      Professor Fowler has taught international law and organization at the University of Louisville and in visiting posts at Georgetown University and George Washington University and abroad in Panama and Vietnam and for Semester at Sea. Alongside former United Nations Assistant Secretary-General Sumihiro Kuyama, he published Envisioning Reform: Enhancing UN Accountability in the 21st Century (United Nations University Press, 2009).

      With co-author Julie Bunck, Michael Fowler also published Law, Power, and the Sovereign State: The Evolution and Application of the Concept of Sovereignty (Pennsylvania State University Press, 1995). Among his recent articles, also with Julie Bunck, is “The Kellogg-Briand Pact: A Reappraisal,” Tulane Journal of International and Comparative Law 27, 2 (Spring 2019): 229-76.

      U.S. Foreign Policy

      Professor Fowler has taught U.S. foreign policy at the University of Louisville, on Semester-at-Sea, at the University of Colima in Mexico, and in the American Studies Program of the University of the Ryukyus in Japan. He has lectured on topics in American Foreign Policy at Bond University, Australia, and on two occasions at the military university in Ecuador.

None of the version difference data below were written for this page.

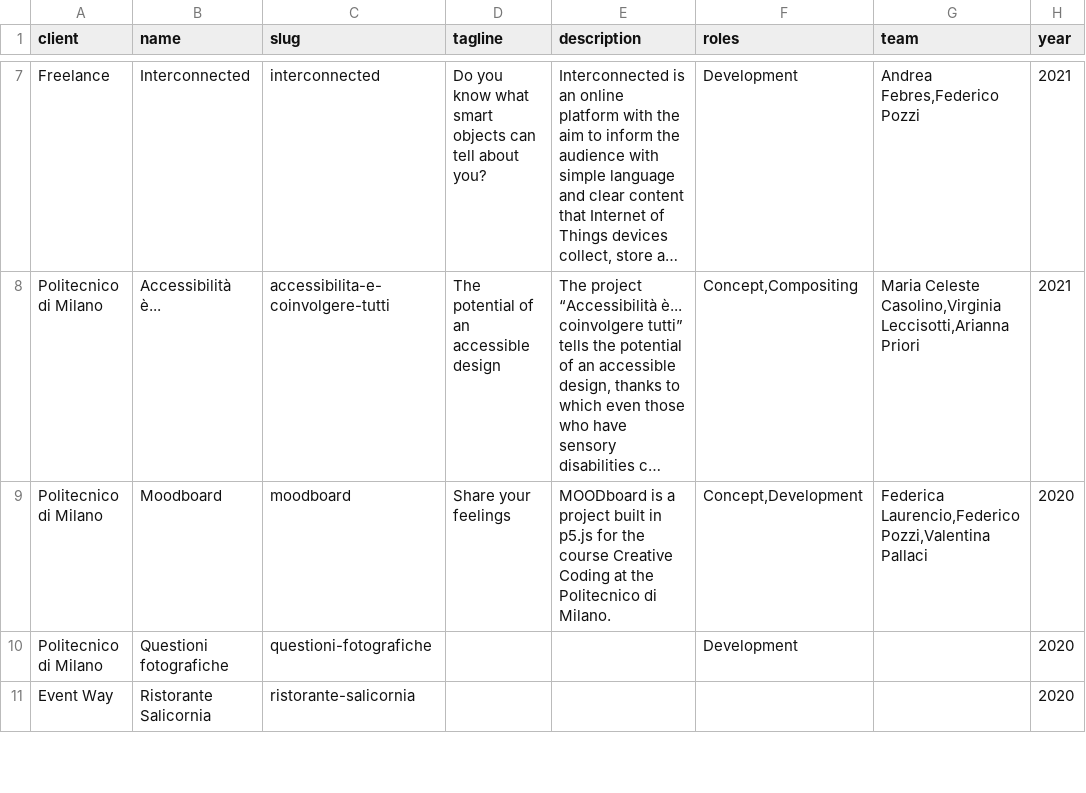
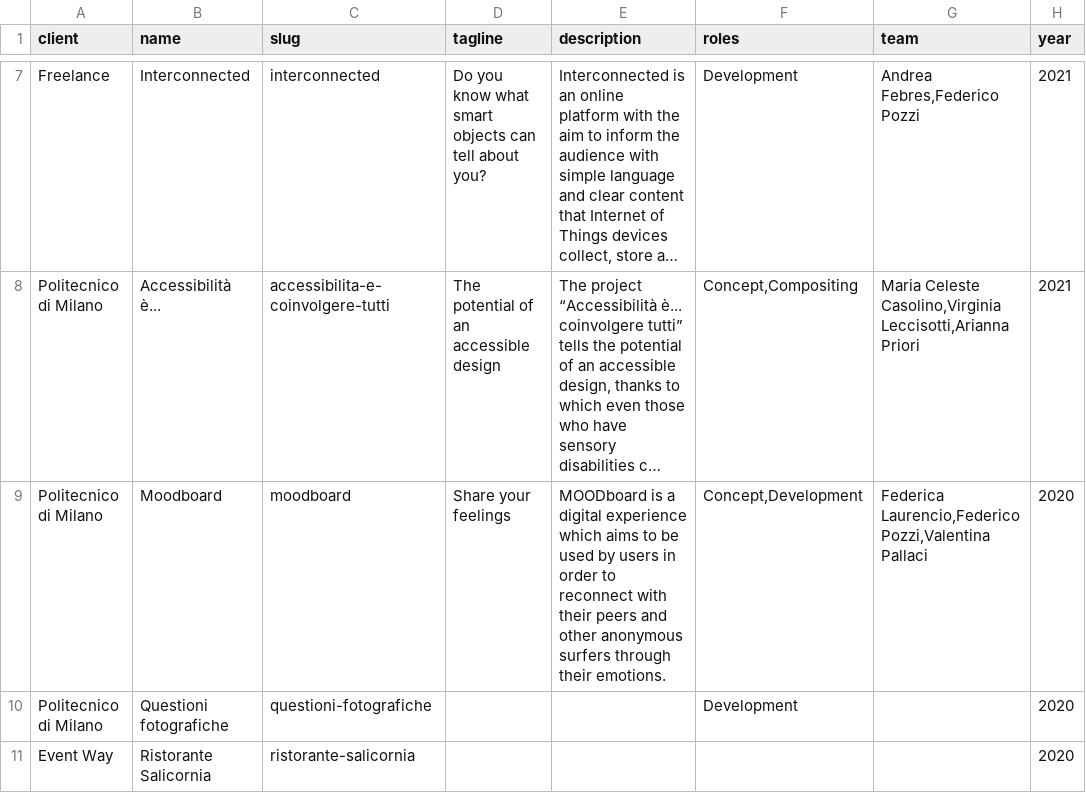
Before and after one commit to michelebruno/michelebruno.github.io, a CSV file: src/data/projects.csv, drawn as a sheet; only a part is shown, gaps mark what is left out; long unchanged cells end in …; the diff names each change by its address in the sheet, - before the commit and + after, or states it on an @@ line.

```diff
--- a/src/data/projects.csv
+++ b/src/data/projects.csv
-E9 (description): …is a project built in p5.js for the course Creative Coding at the Politecnico di Milano.
+E9 (description): …is a digital experience which aims to be used by users in order to reconnect with their peers and other anonymous surfers through their emotions.
```
Also changed, not shown: 8 other files.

He is the author of Thinking About Human Rights: Contending Approaches to Human Rights in U.S. Foreign Policy (University Press of America, 1987).

      American Law

      A former practicing attorney at Mintz, Levin, Cohn, Ferris, Glovsky, and Popeo, P.C., in Boston, Michael Fowler has been admitted to the bars of Massachusetts, Maryland, and Washington, D.C. He taught law at the Brandeis School of Law at the University of Louisville from 1996 to 2003. He is the author of With Justice For All?: The Nature of the American Legal System (Prentice Hall, 1998).


      POLS 331 International Organization
      POLS 332 International Law
      POLS 337 Law, Diplomacy, and Power: The Foreign Relations of the United States
      POLS 364 World Order
      POLS 506 Coping with Conflict: The North American Experience
      POLS 530 International Negotiation